Exercise instructions: Every line below that holds "queries" must be copied.
** Opening Material shown block **
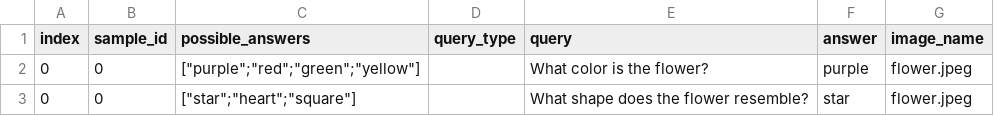
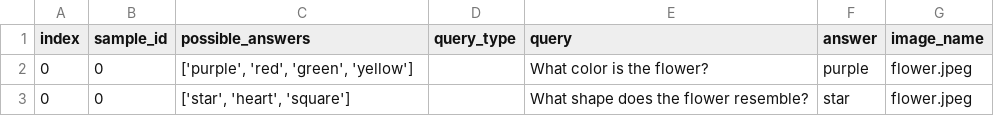
Before and after one commit to chuyishang/viper, a CSV file: data/queries.csv, drawn as a sheet.

```diff
--- a/data/queries.csv
+++ b/data/queries.csv
@@ -1,3 +1,3 @@
 index,sample_id,possible_answers,query_type,query,answer,image_name
-0,0,["purple";"red";"green";"yellow"],,What color is the flower?,purple,flower.jpeg
-0,0,["star";"heart";"square"],,What shape does the flower resemble?,star,flower.jpeg
+0,0,"['purple', 'red', 'green', 'yellow']",,What color is the flower?,purple,flower.jpeg
+0,0,"['star', 'heart', 'square']",,What shape does the flower resemble?,star,flower.jpeg
```
Also changed, not shown: 7 other files.
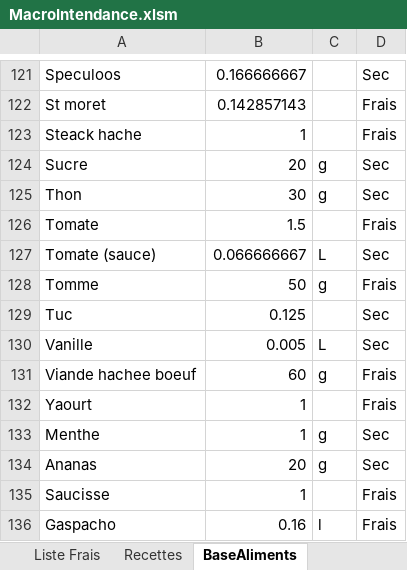
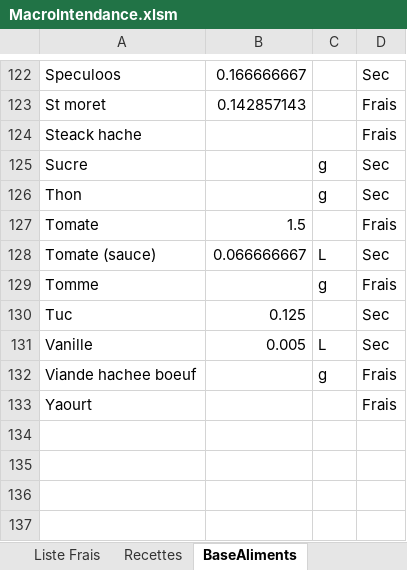
Before and after one commit to Fx73/Intendance-Excel-Macro, an Excel workbook: MacroIntendance.xlsm, sheet BaseAliments, drawn as a sheet; only a part is shown, gaps mark what is left out; values as stored, in another font and other column widths than the file's, no borders; removed rows and columns are numbered as before the commit, all else as after; the diff covers the shown part only; the diff names each change by its address in the sheet, - before the commit and + after, or states it on an @@ line.

```diff
--- a/MacroIntendance.xlsm (sheet BaseAliments)
+++ b/MacroIntendance.xlsm (sheet BaseAliments)
-B124: 1
+B124: (empty)
-B125: 20
+B125: (empty)
-B126: 30
+B126: (empty)
-B129: 50
+B129: (empty)
-B132: 60
+B132: (empty)
-B133: 1
+B133: (empty)
-row 133: Menthe | 1 | g | Sec
-row 134: Ananas | 20 | g | Sec
-row 135: Saucisse | 1 |  | Frais
-row 136: Gaspacho | 0.16 | l | Frais
```
Also changed, not shown: 1 added row and 57 edited cells elsewhere in this sheet, sheet BaseRecettes, 2 other files.
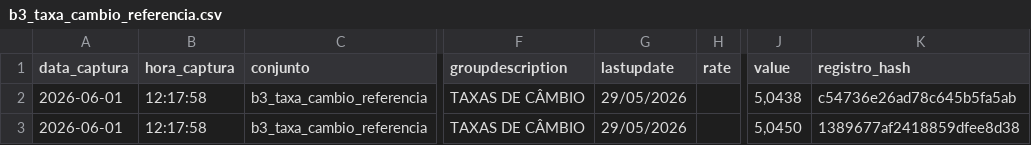
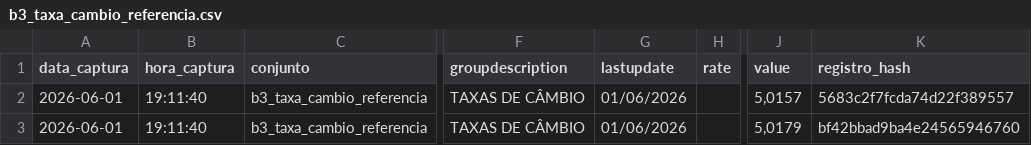
Before and after one commit to PulseDataLabs/PulseFlat, a CSV file: data/b3_taxa_cambio_referencia.csv, drawn as a sheet; only a part is shown, gaps mark what is left out; the diff names each change by its address in the sheet, - before the commit and + after, or states it on an @@ line.

```diff
--- a/data/b3_taxa_cambio_referencia.csv
+++ b/data/b3_taxa_cambio_referencia.csv
-B2:B3 (hora_captura): 12:17:58
+B2:B3 (hora_captura): 19:11:40
-G2:G3 (lastupdate): 29/05/2026
+G2:G3 (lastupdate): 01/06/2026
-J2 (value): 5,0438
+J2 (value): 5,0157
-K2 (registro_hash): c54736e26ad78c645b5fa5ab
+K2 (registro_hash): 5683c2f7fcda74d22f389557
-J3 (value): 5,0450
+J3 (value): 5,0179
-K3 (registro_hash): 1389677af2418859dfee8d38
+K3 (registro_hash): bf42bbad9ba4e24565946760
```
Also changed, not shown: data/anbima_ima_completo.csv, data/anbima_indicadores.csv, 42 other files.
** Closing Material shown block **
Output of the task:
Before and after one commit to chuyishang/viper, a CSV file: data/queries.csv, drawn as a sheet.
--- a/data/queries.csv
+++ b/data/queries.csv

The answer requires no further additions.